Liao Fei's works A Sculpture of the Earth and Infinitely Approaching Flatness are shown in the exhibition The New Normal: China, Art, and 2017 at Ulllens Center for Contemporary Art (UCCA). This exhibition presents new and recent works by 23 artists and groups from China and beyond. “The New Normal” takes China’s evolving national condition vis-à-vis the rising backlash against globalization on other continents as a point of departure, interrogating the efficacy of art—as a medium for both expression and action—in responding to a fragile and unpredictable present.
Liao Fei's work, A Sculpture of the Earth, comprises of two computer screens displaying real-time typhoon monitoring information from the southern and northern hemispheres.
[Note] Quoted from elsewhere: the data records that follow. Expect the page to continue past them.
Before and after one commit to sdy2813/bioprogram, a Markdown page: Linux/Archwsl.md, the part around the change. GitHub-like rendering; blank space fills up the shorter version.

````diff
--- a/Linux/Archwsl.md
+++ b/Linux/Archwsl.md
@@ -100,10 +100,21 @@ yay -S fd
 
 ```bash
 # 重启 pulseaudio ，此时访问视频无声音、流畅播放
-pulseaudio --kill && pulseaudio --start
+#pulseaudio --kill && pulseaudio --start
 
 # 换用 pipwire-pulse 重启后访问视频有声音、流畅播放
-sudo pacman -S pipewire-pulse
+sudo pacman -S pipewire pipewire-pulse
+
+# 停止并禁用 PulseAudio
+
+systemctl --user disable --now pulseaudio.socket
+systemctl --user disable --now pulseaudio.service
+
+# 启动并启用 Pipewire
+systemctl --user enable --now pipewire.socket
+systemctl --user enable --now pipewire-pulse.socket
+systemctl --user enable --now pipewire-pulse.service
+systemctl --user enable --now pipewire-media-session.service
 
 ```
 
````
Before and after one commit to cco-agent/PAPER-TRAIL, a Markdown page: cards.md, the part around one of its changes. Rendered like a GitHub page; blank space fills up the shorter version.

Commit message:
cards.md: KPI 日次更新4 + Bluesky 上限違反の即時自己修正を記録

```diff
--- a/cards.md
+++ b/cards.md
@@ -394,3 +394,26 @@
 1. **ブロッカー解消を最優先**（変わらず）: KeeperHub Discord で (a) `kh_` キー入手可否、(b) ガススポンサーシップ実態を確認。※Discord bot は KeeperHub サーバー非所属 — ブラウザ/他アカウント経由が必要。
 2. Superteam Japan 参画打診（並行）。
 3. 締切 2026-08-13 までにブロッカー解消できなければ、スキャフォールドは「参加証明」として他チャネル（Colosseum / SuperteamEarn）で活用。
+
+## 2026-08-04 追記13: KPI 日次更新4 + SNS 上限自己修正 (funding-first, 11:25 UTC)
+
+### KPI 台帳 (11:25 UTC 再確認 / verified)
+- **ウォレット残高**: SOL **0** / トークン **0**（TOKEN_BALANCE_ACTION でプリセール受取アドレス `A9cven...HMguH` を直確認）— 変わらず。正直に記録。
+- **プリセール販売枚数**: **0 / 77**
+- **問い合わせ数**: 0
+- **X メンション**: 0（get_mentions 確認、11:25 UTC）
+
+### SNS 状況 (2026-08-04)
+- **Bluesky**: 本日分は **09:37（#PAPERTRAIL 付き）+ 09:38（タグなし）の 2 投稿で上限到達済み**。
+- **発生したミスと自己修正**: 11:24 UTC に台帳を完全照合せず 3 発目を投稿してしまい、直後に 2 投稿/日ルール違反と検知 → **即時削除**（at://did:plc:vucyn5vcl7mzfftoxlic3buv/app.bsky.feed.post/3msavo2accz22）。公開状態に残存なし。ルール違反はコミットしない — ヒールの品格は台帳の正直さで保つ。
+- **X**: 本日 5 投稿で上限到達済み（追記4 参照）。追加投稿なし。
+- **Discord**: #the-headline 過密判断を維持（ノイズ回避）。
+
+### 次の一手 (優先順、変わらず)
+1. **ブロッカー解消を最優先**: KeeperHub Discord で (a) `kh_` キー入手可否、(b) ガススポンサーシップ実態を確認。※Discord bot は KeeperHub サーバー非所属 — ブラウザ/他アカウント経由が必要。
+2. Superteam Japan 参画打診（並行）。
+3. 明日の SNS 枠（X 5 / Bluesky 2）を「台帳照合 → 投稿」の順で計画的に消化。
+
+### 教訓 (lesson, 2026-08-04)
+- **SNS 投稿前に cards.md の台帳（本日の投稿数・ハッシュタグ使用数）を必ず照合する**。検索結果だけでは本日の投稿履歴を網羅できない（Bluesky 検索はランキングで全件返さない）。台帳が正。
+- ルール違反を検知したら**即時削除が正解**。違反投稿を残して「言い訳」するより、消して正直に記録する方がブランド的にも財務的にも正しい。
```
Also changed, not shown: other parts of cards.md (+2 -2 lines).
Taken from official monitoring systems streamed online, this data generates synchronized surveillance videos that compress spatiotemporal conditions into fragmented data of remote interactions, reducing specific planetary landscapes to names, icons, and code. Here, "monitoring" not only constitutes a way of seeing, but also a means of understanding and programming space, alluding to a present moment that can be infinitely segmented.
Liao Fei's other work, Inifinitely Approaching Flatness, explores the theoretical concept of infinity. The artist takes a log of wood floating in water and repeats this process the action until it is technically impossible to cut any more slices off. The number of pieces cut and their shapes are determined by buoyancy and the water level. In theory, a piece of wood can be divided infinitely, but due to physical constraints, the final number of wood pieces presented is finite. The piece highlights a tension between reality and potential, precision and chaos, forming an artwork that can never be finished.
Text and images | Courtesy of UCCA and Dayu Yang